◆ **EXERCISE OBJECTIVE**
Look through the lines below, find those with the word "text", and copy them.

DATA IN THIS EXERCISE: Begin

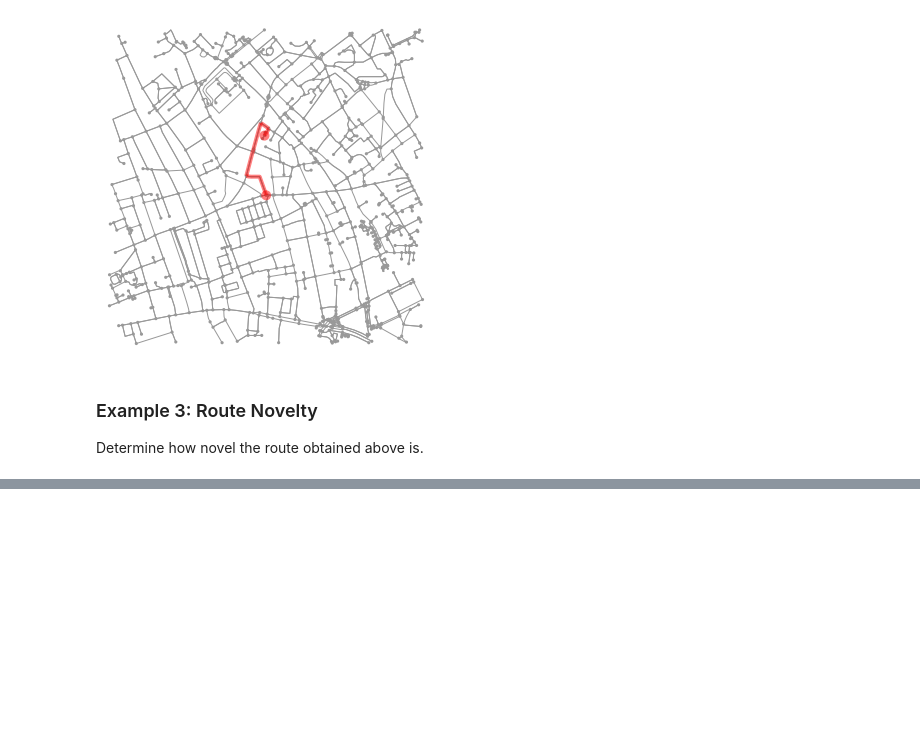
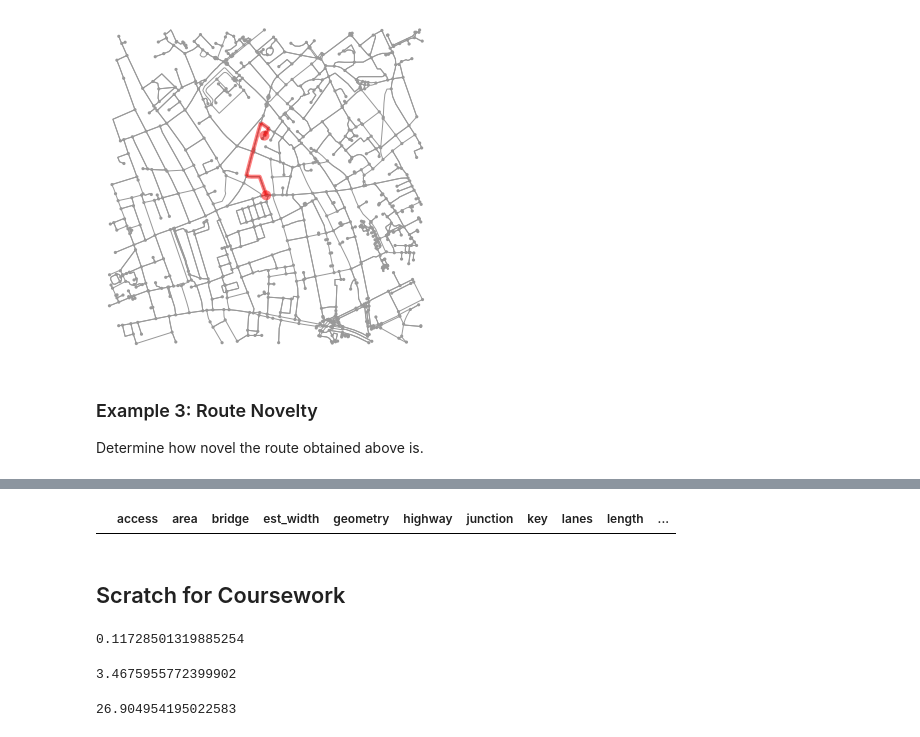
Before and after one commit to heidimhurst/ucl_msc, a Jupyter notebook: term2/networks/routing_examples.ipynb, the cells around one changed output, grey strips where cells are left out. Cells and saved outputs as stored; diff of their text form; code cells hidden in the pictures; blank space fills up the shorter version.

```diff
--- a/term2/networks/routing_examples.ipynb
+++ b/term2/networks/routing_examples.ipynb
@@ -131,0 +178,9 @@ Route contains 186/186 novel segments, accounting for 7.400400999999999km (100.0
+# %%
+# need to query on u and v
+#u=265489757
+#v=1298309059
+u=1210187738
+v=1210187696
+index = [streets_freq_gdf[(streets_freq_gdf['u'] == u) & (streets_freq_gdf['v'] == v)].index[0]]
+#
+#s1 = streets_freq_gdf.loc[(streets_freq_gdf['u']==629099004) & (streets_freq_gdf['v']==244668080)]
@@ -131,0 +221,4 @@ Route contains 186/186 novel segments, accounting for 7.400400999999999km (100.0
+# %%
+pts = []
+for k in freq2.keys():
+    pts.append((k[1],k[0]))
@@ -131,0 +243,13 @@ Route contains 186/186 novel segments, accounting for 7.400400999999999km (100.0
+# %%
+# need to do this in a loop with exception handling,
+# as edges in freq dict may not be in graph
+index = []
+i = 0
+for u,v in pts:
+    try:
+        index.append(gdf_edges[(gdf_edges['u'] == u) & (gdf_edges['v'] == v)].index[0])
+    except IndexError:
+        print("Index error on edge {} {}".format(u,v))
+        i += 1
+        pass
+print("Failed to locate {} edges out of {}".format(i,len(pts)))
@@ -131,0 +274,6 @@ Route contains 186/186 novel segments, accounting for 7.400400999999999km (100.0
+# %%
+gdf_edges.loc[index]
+# %% [output]
+|  | access | area | bridge | est_width | geometry | highway | junction | key | lanes | length | ... |
+# %% [markdown]
+## Scratch for Coursework
@@ -131,0 +291,21 @@ Route contains 186/186 novel segments, accounting for 7.400400999999999km (100.0
+# %%
+# get frequency dictionary
+freq_time = time.time()
+freq = ox.freq_from_folder(freq_folder,npoints=250)
+print(time.time()-freq_time)
+# %% [output]
+0.11728501319885254
+# %%
+freq_time = time.time()
+freq = ox.freq_from_folder('alltrax/',npoints=250)
+print(time.time()-freq_time)
+# %% [output]
+3.4675955772399902
+# %%
+# create street map around our start point
+street_time = time.time()
+streets_small = ox.graph_from_point((start_lat, start_lon),
+                              distance=goal_length*1000/1.75, network_type='walk')
+print(time.time()-street_time)
+# %% [output]
+26.904954195022583
```
Also changed, not shown: parts of 30 cells of this notebook, 27 other files.
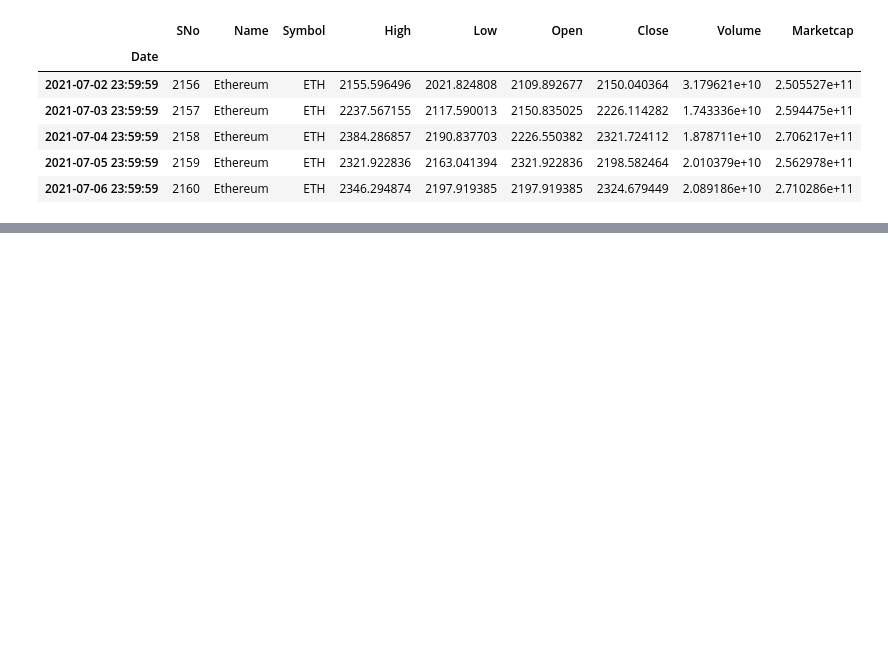
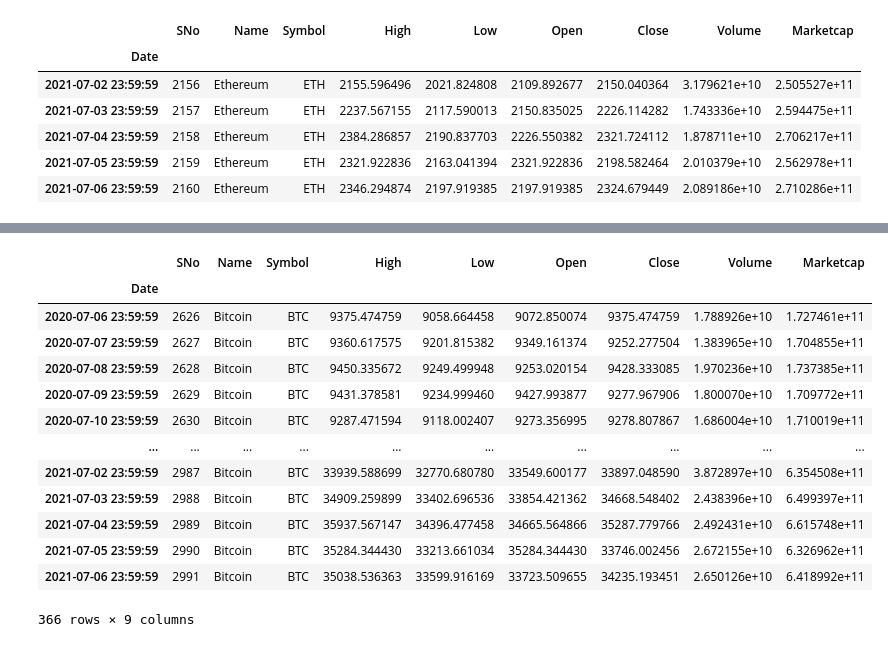
Before and after one commit to DataTortuga/crypto-pair-trade-analysis, a Jupyter notebook: BTC-ETH-Pair-Trade/BTC-ETH-Pair-Trade2.ipynb, the cells around one changed output, grey strips where cells are left out. Saved outputs shown, nothing was run; the diff lists cells and outputs as text; code cells hidden in the pictures; blank space fills up the shorter version.

```diff
--- a/BTC-ETH-Pair-Trade/BTC-ETH-Pair-Trade2.ipynb
+++ b/BTC-ETH-Pair-Trade/BTC-ETH-Pair-Trade2.ipynb
@@ -60,0 +110,17 @@ eth_df.tail()
+# %%
+a
+# %% [output]
+|  | SNo | Name | Symbol | High | Low | Open | Close | Volume | Marketcap |
+| Date |  |  |  |  |  |  |  |  |  |
+| 2020-07-06 23:59:59 | 2626 | Bitcoin | BTC | 9375.474759 | 9058.664458 | 9072.850074 | 9375.474759 | 1.788926e+10 | 1.727461e+11 |
+| 2020-07-07 23:59:59 | 2627 | Bitcoin | BTC | 9360.617575 | 9201.815382 | 9349.161374 | 9252.277504 | 1.383965e+10 | 1.704855e+11 |
+| 2020-07-08 23:59:59 | 2628 | Bitcoin | BTC | 9450.335672 | 9249.499948 | 9253.020154 | 9428.333085 | 1.970236e+10 | 1.737385e+11 |
+| 2020-07-09 23:59:59 | 2629 | Bitcoin | BTC | 9431.378581 | 9234.999460 | 9427.993877 | 9277.967906 | 1.800070e+10 | 1.709772e+11 |
+| 2020-07-10 23:59:59 | 2630 | Bitcoin | BTC | 9287.471594 | 9118.002407 | 9273.356995 | 9278.807867 | 1.686004e+10 | 1.710019e+11 |
+| ... | ... | ... | ... | ... | ... | ... | ... | ... | ... |
+| 2021-07-02 23:59:59 | 2987 | Bitcoin | BTC | 33939.588699 | 32770.680780 | 33549.600177 | 33897.048590 | 3.872897e+10 | 6.354508e+11 |
+| 2021-07-03 23:59:59 | 2988 | Bitcoin | BTC | 34909.259899 | 33402.696536 | 33854.421362 | 34668.548402 | 2.438396e+10 | 6.499397e+11 |
+| 2021-07-04 23:59:59 | 2989 | Bitcoin | BTC | 35937.567147 | 34396.477458 | 34665.564866 | 35287.779766 | 2.492431e+10 | 6.615748e+11 |
+| 2021-07-05 23:59:59 | 2990 | Bitcoin | BTC | 35284.344430 | 33213.661034 | 35284.344430 | 33746.002456 | 2.672155e+10 | 6.326962e+11 |
+| 2021-07-06 23:59:59 | 2991 | Bitcoin | BTC | 35038.536363 | 33599.916169 | 33723.509655 | 34235.193451 | 2.650126e+10 | 6.418992e+11 |
+366 rows × 9 columns
```
Also changed, not shown: parts of 13 cells of this notebook.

DATA IN THIS EXERCISE: End

◆ **TASK OUTPUT**
Before and after one commit to heidimhurst/ucl_msc, a Jupyter notebook: term2/networks/routing_examples.ipynb, the cells around one changed output, grey strips where cells are left out. Cells and saved outputs as stored; diff of their text form; code cells hidden in the pictures; blank space fills up the shorter version.
Before and after one commit to DataTortuga/crypto-pair-trade-analysis, a Jupyter notebook: BTC-ETH-Pair-Trade/BTC-ETH-Pair-Trade2.ipynb, the cells around one changed output, grey strips where cells are left out. Saved outputs shown, nothing was run; the diff lists cells and outputs as text; code cells hidden in the pictures; blank space fills up the shorter version.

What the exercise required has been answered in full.